Maybe it’s time to ask homeless people themselves what services they want…Picture the Homeless,  a grassroots organizing group of homeless folks demanding respect and human rights, have a lot to say on the matter.


To read more about the Institute for Children, Poverty, and Homelessness report, click here.

To read more about Picture the Homeless’ recent action in response to a recent NY Post article, click here.

“Sen. Schumer, Christine Quinn Push Feds To Pressure Bank That Owns Shoddy Housing”: The Village Voice

As published in the The Village Voice by Elizabeth Dwoskin

Image courtesy of The Village Voice

A consequence of our sucky economy: The city estimates that around 125,000 housing units will go into foreclosure over the next two years.

In many cases, owners (including banks) are trying to unload these buildings, and while they wait, living conditions deteriorate drastically for tenants, with landlords racking up housing code violations for lack of heat and hot water, for toxic mold outbreaks, leaky roofs, and rodent infestations.

Conditions have gotten so bad, in some cases, that city officials have taken a lot of flak from advocates (and from journalists), and these buildings have become PR problems for the city. And so, over the past year, officials have been playing a bigger role, by being a middleman between tenants, banks, older landlords and prospective ones.

Today, city and state officials, and Senator Chuck Schumer, took things a step further by asking the federal government to force a big bank that owns many foreclosed and distressed properties to come clean about their finances and sell the properties to a responsible buyer.

New York Community Bank is one of the most active providers of loans to landlords that buy multi-family dwellings in the city. According to the Urban Homesteading Assistance Board, the bank controls the mortgages on 34 foreclosed buildings, which are home to 800 families. 328 buildings that are owned by the bank and home to 6,000 families are in very shaky condition: they have more than three hazardous health and safety violations per apartment. Until recently, the bank owned five properties that were on the city’s worst buildings list.
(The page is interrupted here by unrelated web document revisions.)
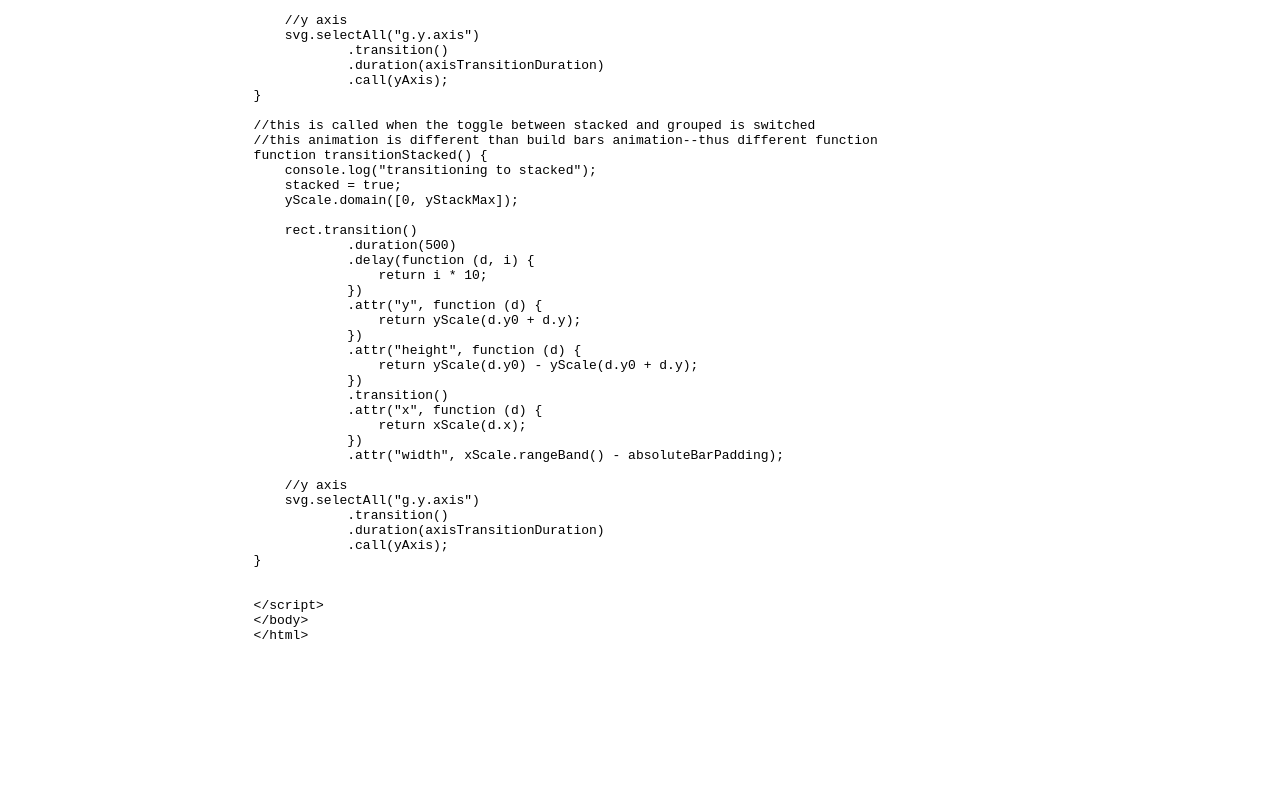
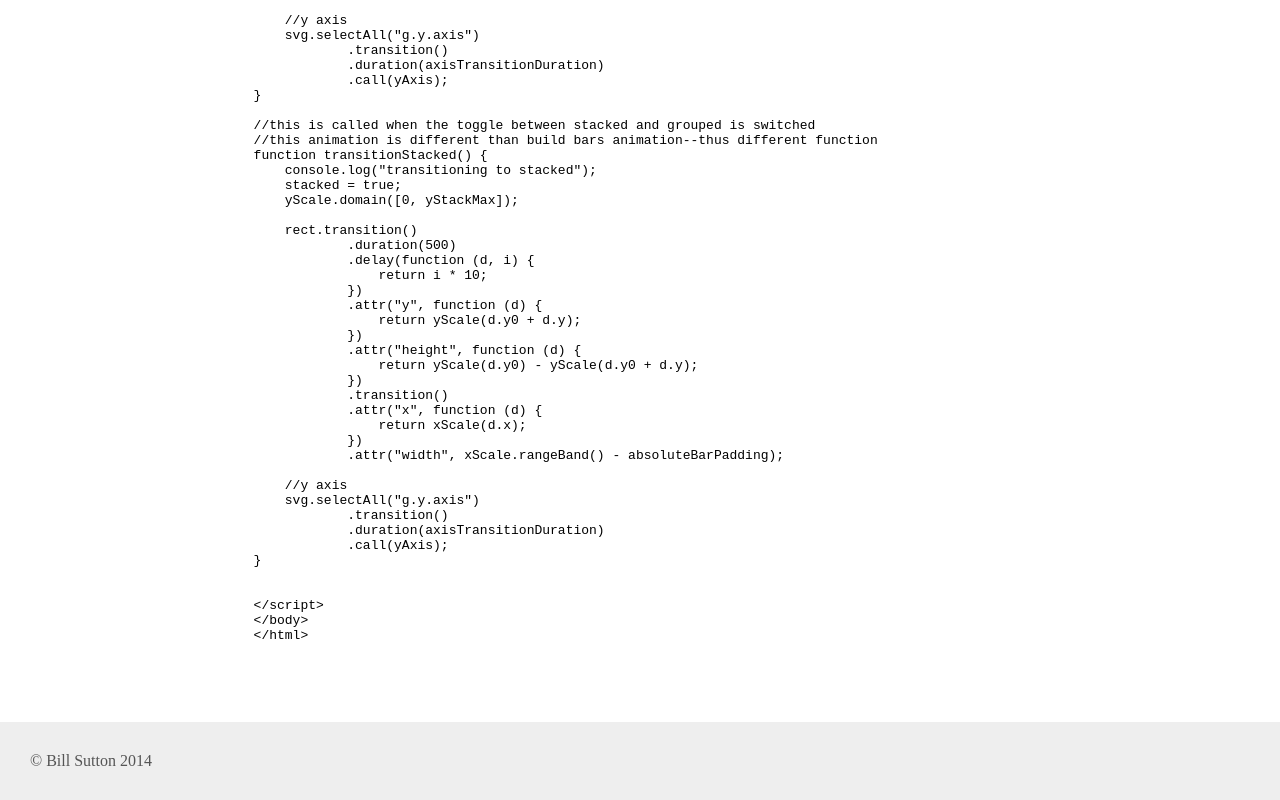
Before and after one commit to billssutton/billssutton.github.io, a plain HTML site: page column-chart.html in a window 1280 px wide. Shown: the part 10847-11647 px from the top of the page. Before the commit the page ends 11569 px from the top, so only its background shows below. Drawn offline with nearby package versions, Linux system fonts and the light colour scheme; files that its build step writes are made by us from their sources.

Commit message:
adding footer copyright

```diff
--- a/column-chart.html
+++ b/column-chart.html
@@ -784,4 +784,11 @@
         </div>
     </div>
 </div>
+<footer>
+    <div class="container">
+        <div class="col-md-8">
+            &#169; Bill Sutton 2014
+        </div>
+    </div>
+</footer>
 </body>
```
Also changed, not shown: index.html (+1 -1 lines).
Last month, Mutual Housing Association of New York, a real estate company that has the support of the city’s housing agency and tenant advocates made a bid to buy the 34 foreclosed properties. According to City Council Speaker Christine Quinn, New York Community Bank turned the company down, saying the offer was too low.
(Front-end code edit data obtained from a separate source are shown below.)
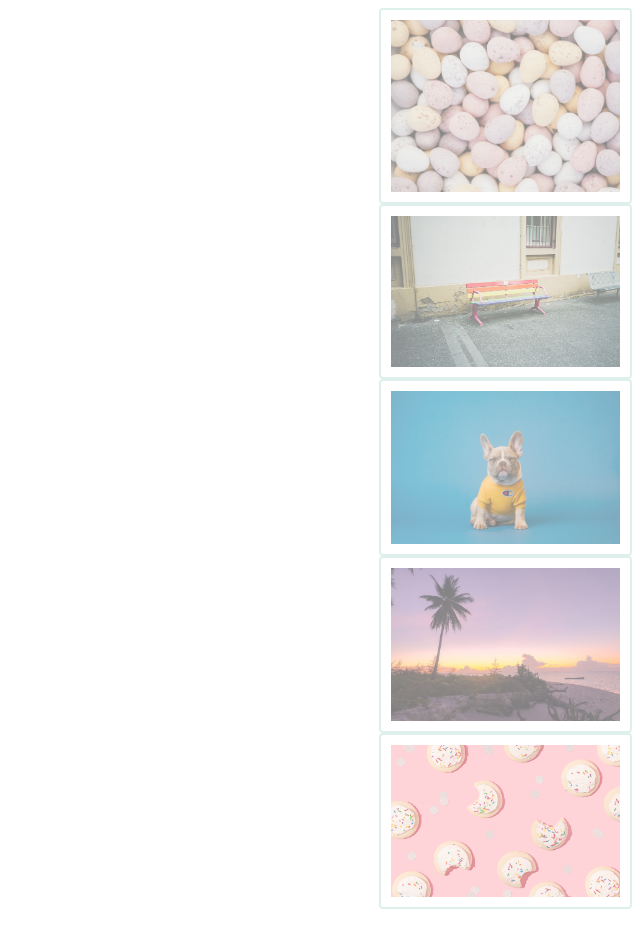
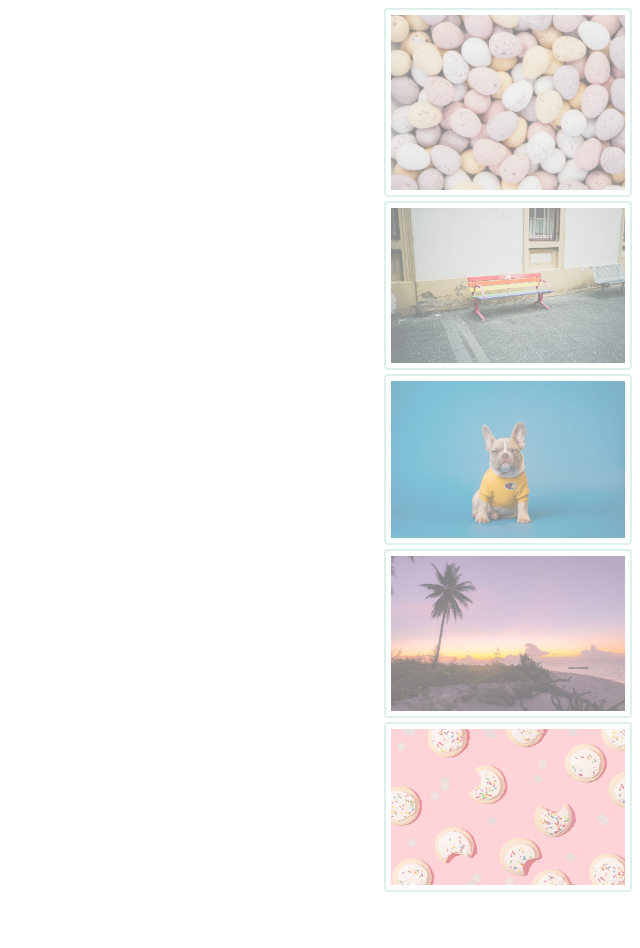
Before and after one commit to lorenrivers/accessible-gallery-project, a plain HTML site: page index.html in a window 1280 px wide. Shown: the top 948 px of the page, without its empty margins (640-1280 px from the left). Drawn offline with Linux system fonts and the light colour scheme.

Commit message:
final version of image gallery

```diff
--- a/app.js
+++ b/app.js
@@ -33,10 +33,8 @@ let images = [
 // It adds a class of 'thumb-image' to enable images to be styled in CSS.
 // It adds the tabindex attribute (which is 0) which allows each image to be tabbable.
 // It then appends the newly created image element to the thumbnailContainer div.
-// Event listener added to create the larger display of an image when any image in the thumbnail is clicked.
-// Event listener added that will listen for 'Enter' to be pressed. When pressed, it will display the image it was pressed on (the event key).
 const createThumbnail = (arrayOfImages) => {
-  arrayOfImages.forEach((image) => {
+  arrayOfImages.forEach((image, index) => {
     let imageElement = document.createElement("img");
     imageElement.src = image.url;
     imageElement.alt = image.alt;
@@ -44,13 +42,20 @@ const createThumbnail = (arrayOfImages) => {
     imageElement.setAttribute("tabindex", "0");
     thumbnailContainer.appendChild(imageElement);
 
+    // Event listener added to create the larger display of an image when any image in the thumbnail is clicked.
     imageElement.addEventListener("click", () => {
       createDisplayImage(image);
     });
 
-    imageElement.addEventListener("keydown", function (event) {
+    // Event listener added that will listen for 'Enter' to be pressed. When pressed, it will display the image it was pressed on (the event key). If the right arrow is pressed, then the next image element is selected (through nextElementSibling property) and the object method .focus() applied, which will by default scroll to the element and provide visible indication that element has been scrolled to. When the left arrow is pressed, the previous image element is selected and the object method .focus() applied, enabling the user to move back through the images.
+    // A problem is that the arrow keys only work once the thumbnail container has been tabbed onto. Voice narrator doesn't like the arrow keys either (doesn't move to next image when arrows pressed and narrator is on).
+    imageElement.addEventListener("keydown", (event) => {
       if (event.key === "Enter") {
         createDisplayImage(image);
+      } else if (event.key === "ArrowRight") {
+        imageElement.nextElementSibling.focus();
+      } else if (event.key === "ArrowLeft") {
+        imageElement.previousElementSibling.focus();
       }
     });
   });
--- a/style.css
+++ b/style.css
@@ -1,14 +1,16 @@
+@import url("https://fonts.googleapis.com/css2?family=Roboto&display=swap");
+
 * {
   box-sizing: border-box;
-  font-family: monospace;
+  font-family: "Roboto", sans-serif;
 }
+
 .thumb-image {
   border: 2px solid #bde3d8;
   border-radius: 4px;
-  padding: 10px;
   width: 100%;
+  padding: 5px;
   opacity: 0.5;
-  z-index: 1;
 }
 
 .thumb-image:hover {
@@ -30,9 +32,8 @@
 
 .thumbnail-container {
   grid-area: 1 / 2 / 5 / 3;
-  overflow-y: scroll;
-  display: flex;
-  flex-direction: column;
+  margin-left: 5px;
+  /* overflow-y: scroll; */
 }
 
 .big-image {
@@ -41,6 +42,7 @@
 
 .description {
   grid-area: 5 / 1 / 6 / 3;
+  text-align: center;
 }
 
 @media (min-width: 600px) {
```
Schumer, along with Quinn and Congresswoman Nydia Velazquez, say that the FDIC — the federal agency that supervises financial institutions — should force New York Community Bank to come clean to buyers about the actual state of the finances, living conditions, and repairs needs of the buildings. Though no one has said it outright, the implication here is that the bank is fudging the numbers to make the distressed buildings more attractive to a higher bidder. The other implication is that the city has not had the pull with the bank that it would have wished.

The New York pols say that what they are asking for is well within the power of the federal agency. Because many of these mortgages were securitized by Wall Street, and are therefore implicated in the wider economic crisis, Schumer and Velazquez had inserted a section into the Dodd-Frank financial reform bill — passed by Congress last summer — that makes the federal government take some responsibility for the problem of distressed mortgages on multi-family dwellings, which afflict big cites like New York.

Schumer said today in a press release: “Here is a perfect example for the FDIC to take into consideration as they help build a framework for this program. The message here should be clear: residents of affordable buildings throughout the City should not be the victims of never-ending cycles of overleveraged gambling by predatory equity investors.”